Material for this task section start
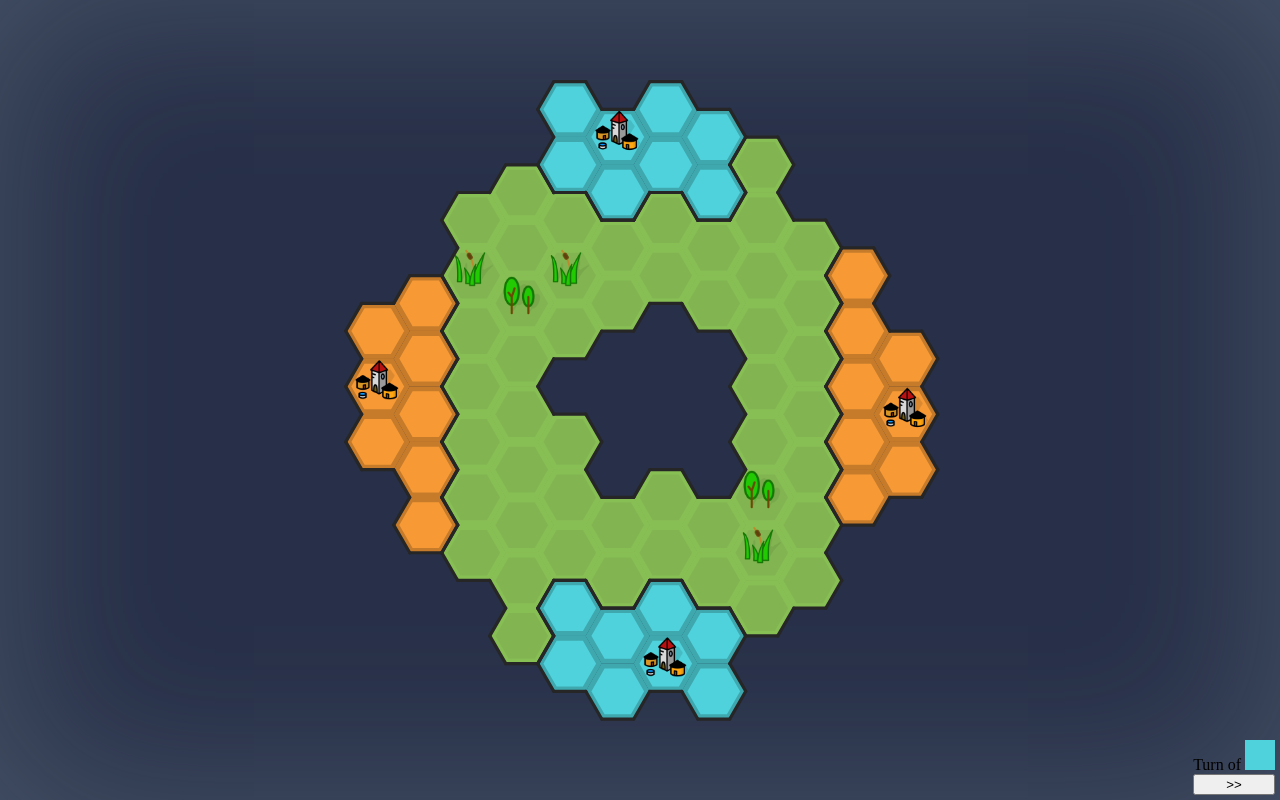
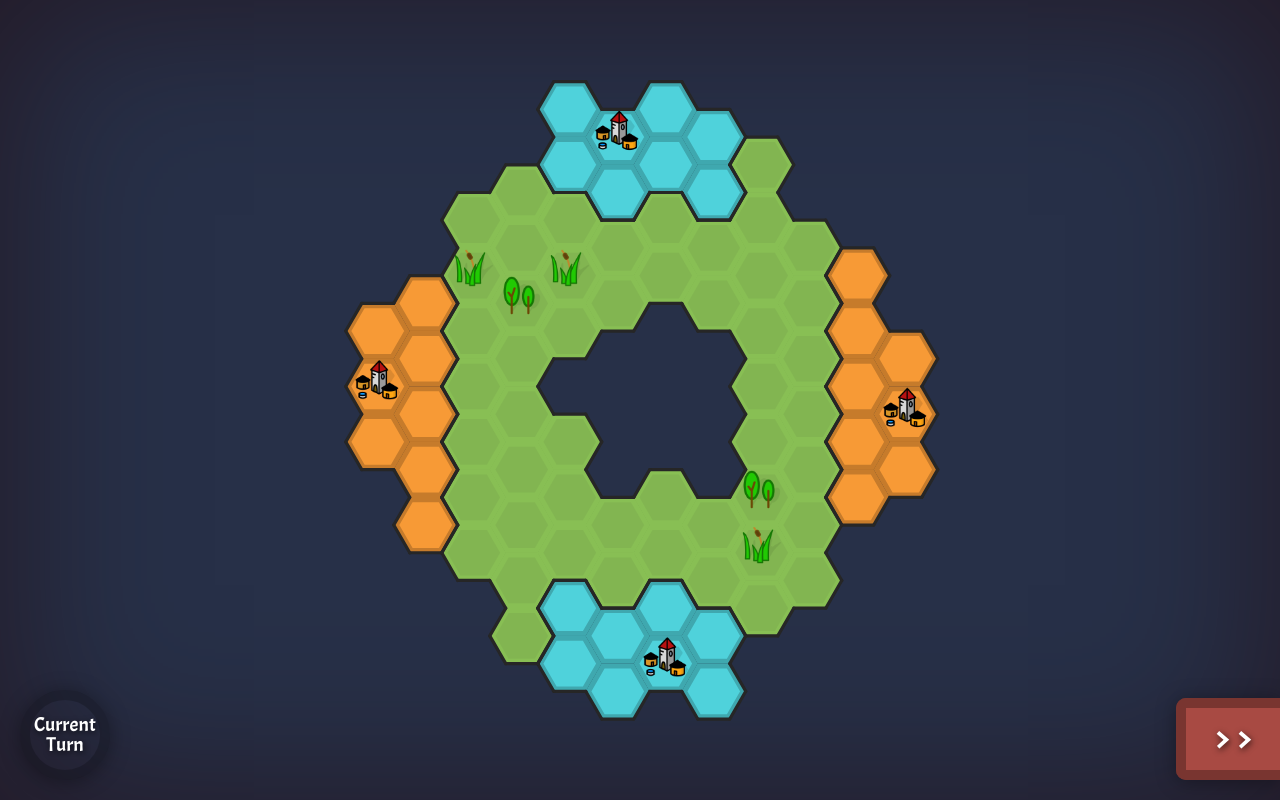
Before and after one commit to henriquecolini/web-yoy, a plain HTML site: page index.html in a window 1280 px wide. Drawn offline with Linux system fonts and the light colour scheme.

Commit message:
Cool style changes

```diff
--- a/index.html
+++ b/index.html
@@ -2,6 +2,7 @@
 <html lang="en">
 <head>
 	<meta charset="UTF-8">
+	<link href="https://fonts.googleapis.com/css?family=Acme|Open+Sans&display=swap" rel="stylesheet">
 	<!-- <meta name="viewport" content="width=device-width, initial-scale=1.0"> -->
 	<link rel="stylesheet" href="build/style/main.css">
 	<script data-main="build/main" src="require.js"></script>
@@ -10,11 +11,14 @@
 	<body>
 		<span id="fps"></span>
 		<canvas id="canvas"></canvas>
+		<div id="indicator_wrapper">
+			<div id="team_indicator">
+				<h1>Current</h1>
+				<h1>Turn</h1>
+			</div>
+		</div>
 		<div id="next_turn_wrapper">
-			<div>
-				Turn of <span id="team_indicator"></span>
-			</div>
-			<button id="next_turn">>></button>
+			<button id="next_turn">> ></button>
 		</div>
 	</body>
 </html>
--- a/src/style/main.scss
+++ b/src/style/main.scss
@@ -1,3 +1,7 @@
+* {
+	box-sizing: border-box;
+}
+
 body, html {
 	margin: 0;
 	padding: 0;
@@ -11,27 +15,82 @@ body {
 	justify-content: center;
 	align-items: center;
 	background: #273048;
-    box-shadow: inset 0 0 180px 0 rgba(212, 237, 245, 0.19);
+	box-shadow: inset 0 0 180px 0 rgba(31, 0, 0, 0.51);
+	font-family: "Acme", sans-serif;
 }
 
 #fps {
 	position: fixed;
 	top: 5px;
-	left: 5px;
+	right: 5px;
 	color: white;
-	font-family: sans-serif;
+	font-family: monospace;
+	text-shadow: 1px 1px 3px rgb(0, 0, 0);
 }
 
 #next_turn_wrapper {
 	position: fixed;
-	bottom: 5px;
-	right: 5px;
-	#team_indicator {
-		width: 30px;
-		height: 30px;
-		display: inline-block;
-	}
+	bottom: 0;
+	right: 0;
+	display: flex;
+	flex-direction: column;
 	button {
-		width: 100%;
+		display: block;
+		outline: none;
+		margin: 20px 0 20px 20px;
+		font: 40px "Acme", sans-serif;
+		padding: 0.1em 0.7em 0.2em 0.7em;
+		background: #a84a43;
+		color: white;
+		border: 10px solid #793530;
+		border-right: none;
+		border-radius: 10px 0 0 10px;
+		cursor: pointer;
+		transition: padding 0.1s;
+		text-shadow: 1px 2px 6px rgb(0, 0, 0, 0.7);
+		box-shadow: 0px 2px 20px 0px rgba(0, 0, 0, 0.34);
+		&:hover {
+			padding-right: 1.4em;
+		}
 	}
 }
+
+#indicator_wrapper {
+	position: fixed;
+	bottom: 0px;
+	left: 0;
+	display: flex;
+	flex-direction: column;
+	#team_indicator {
+		width: 90px;
+		height: 90px;
+		display: flex;
+		flex-direction: column;
+		justify-content: center;
+		align-items: center;
+		border-radius: 50%;
+		border: 10px solid rgba(0, 0, 0, 0.2);
+		margin: 20px;
+		box-shadow: 0px 2px 20px 0px rgba(0, 0, 0, 0.34);
+		transition: background-color 0.3s;
+		animation: bobbing 5s infinite;
+		h1 {
+			font-weight: normal;
+			font-size: 20px;
+			color: white;
+			margin: 0px;
+			padding: 0;
+			text-align: center;
+			text-shadow: 1px 2px 6px rgb(0, 0, 0, 0.7);
+			line-height: 1;
+			user-select: none;
+		}
+	}
+	@keyframes bobbing {
+		0% { transform: scale(1);}
+		25% { transform: scale(1.1) rotate(-10deg);}
+		50% { transform: scale(1);}
+		75% { transform: scale(1.1) rotate(6deg);}
+		100% { transform: scale(1);}
+	}
+}
```
Also changed, not shown: build/style/main.css, 1 other file.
Material for this task section end
#### What the task asks
Find every line in the records that contains the word "items"; copy those lines.

#### Output for this exercise
 	align-items: center;
+		align-items: center;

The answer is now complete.